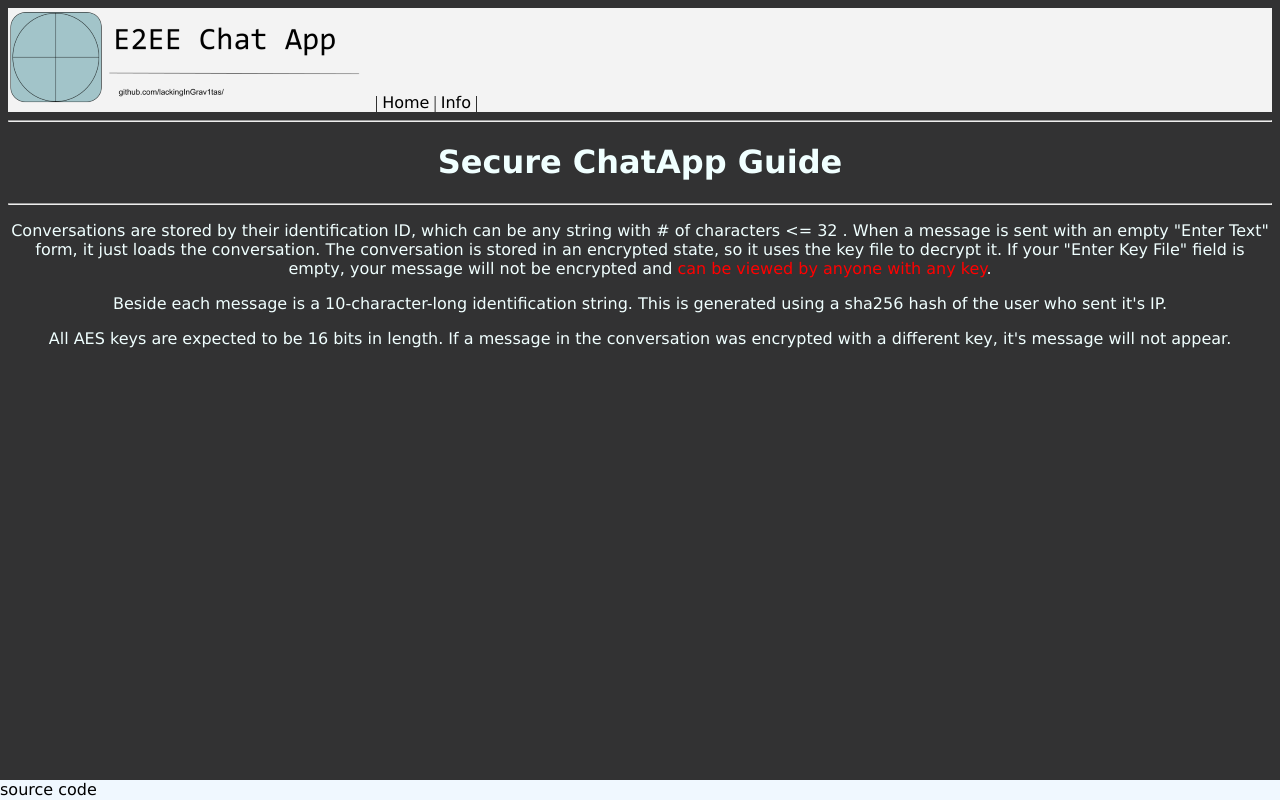
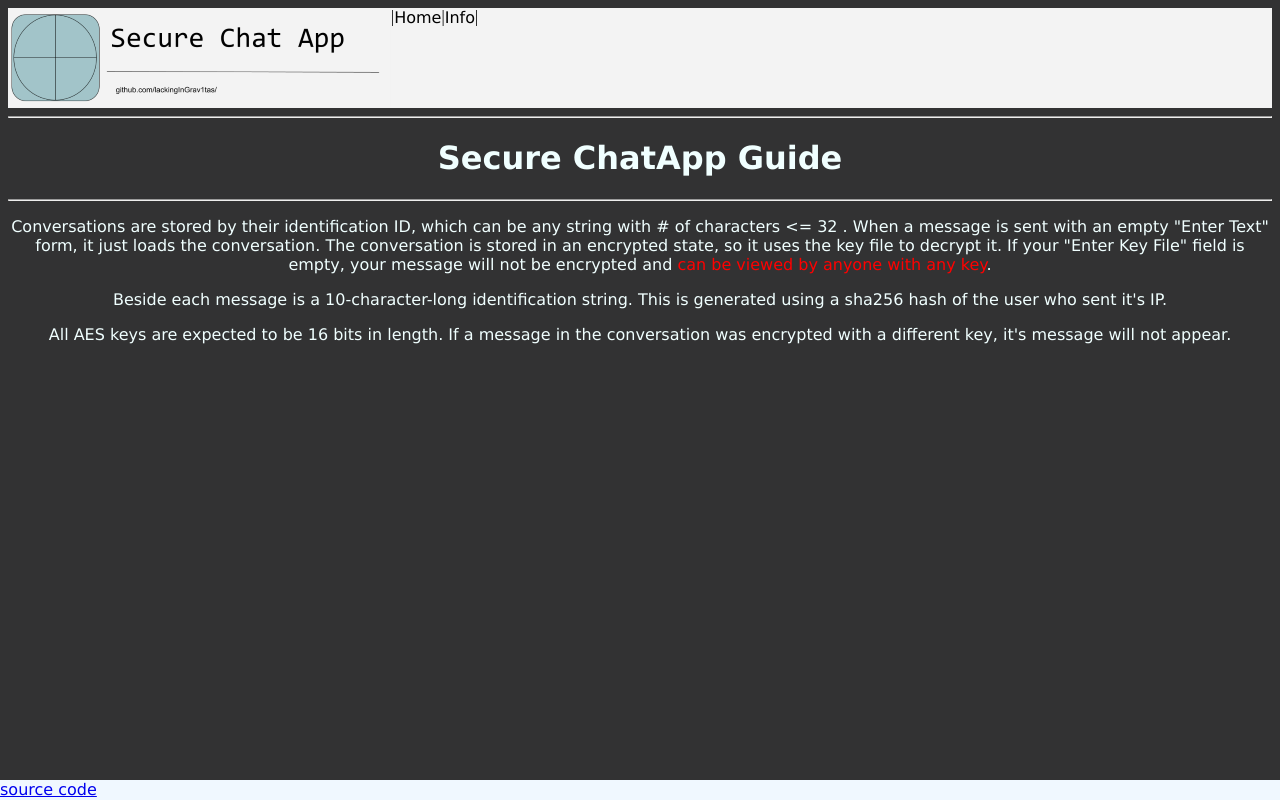
Before and after one commit to LackingInGrav1tas/secure-chatapp, a Flask app: page /info/ in a window 1280 px wide. Run offline with Flask 2, Linux system fonts and the light colour scheme.

Commit message:
info restyling

```diff
--- a/static/style.css
+++ b/static/style.css
@@ -17,3 +17,23 @@ img.logo-image {
     font-size: x-large;
     text-align: center;
 }
+
+div.tab-header {
+    background-color: #f3f3f3;
+    display: flex;
+    align-items: left;
+    justify-content: left;
+    flex-basis: 40%;
+}
+
+footer.footer {
+    position:fixed;
+    bottom: 0;
+    left: 0;
+    right: 0;
+    height: 20px;
+    background-color: aliceblue;
+    font-family: Verdana, Geneva, Tahoma, sans-serif;
+    color: black;
+    text-decoration: none;
+}
--- a/templates/info.html
+++ b/templates/info.html
@@ -6,19 +6,17 @@
     <meta name="viewport" content="width=device-width, initial-scale=1.0">
     <title>ChatApp Info</title>
     <link rel="shortcut icon" href="static/favicon.ico">
+    <link rel="stylesheet" href="static/style.css">
 </head>
 <!--<body style="background-image: linear-gradient(to right, #708090, black, black, #708090)"></!-->
 <body style="background-color:#323233;">
-    <div style="background-color: #f3f3f3; display: flex; align-items: left; justify-content: left;">
-        <div style="flex-basis: 40%;">
-            <img style="font-family: Verdana, Geneva, Tahoma, sans-serif; font-size: x-large; text-align: center;" src="/static/resized_logo.png" alt="Secure Chat App">
-            <a>| </a>
-            <a href="/" style="font-family: Verdana, Geneva, Tahoma, sans-serif; color: black; text-decoration: none;">Home</a>
-            <a> | </a>
-            <a href="/info/" style="font-family: Verdana, Geneva, Tahoma, sans-serif; color: black; text-decoration: none;">Info</a>
-            <a> |</a>
-        </div>
-        <div style="font-size: 20px; padding-left: 20px;"><p style="font-family: Verdana, Geneva, Tahoma, sans-serif;"></p></div>
+    <div class="tab-header">
+        <img class="logo-image" src="/static/Logo.png" alt="Secure Chat App">
+        <a>| </a>
+        <a href="/" class="tab-link">Home</a>
+        <a> | </a>
+        <a href="/info/" class="tab-link">Info</a>
+        <a> |</a>
     </div>
     <center style="color: azure; font-family: Verdana, Geneva, Tahoma, sans-serif;">
         <hr>
@@ -45,7 +43,7 @@
 
     </center>
 </body>
-<footer style="position:fixed;bottom: 0;left:0;right:0;height:20px; background-color: aliceblue;">
-    <a href="https://github.com/LackingInGrav1tas/e2ee-chat-app" style="font-family: Verdana, Geneva, Tahoma, sans-serif; color: black; text-decoration: none;">source code</a>
+<footer class="footer">
+    <a href="https://github.com/LackingInGrav1tas/secure-chatapp">source code</a>
 </footer>
 </html>
```
Also changed, not shown: templates/index.html (+3 -6 lines).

+---+

* Task requirements:
Return only the number of lines above that include the word "html".

* Problem solution:
4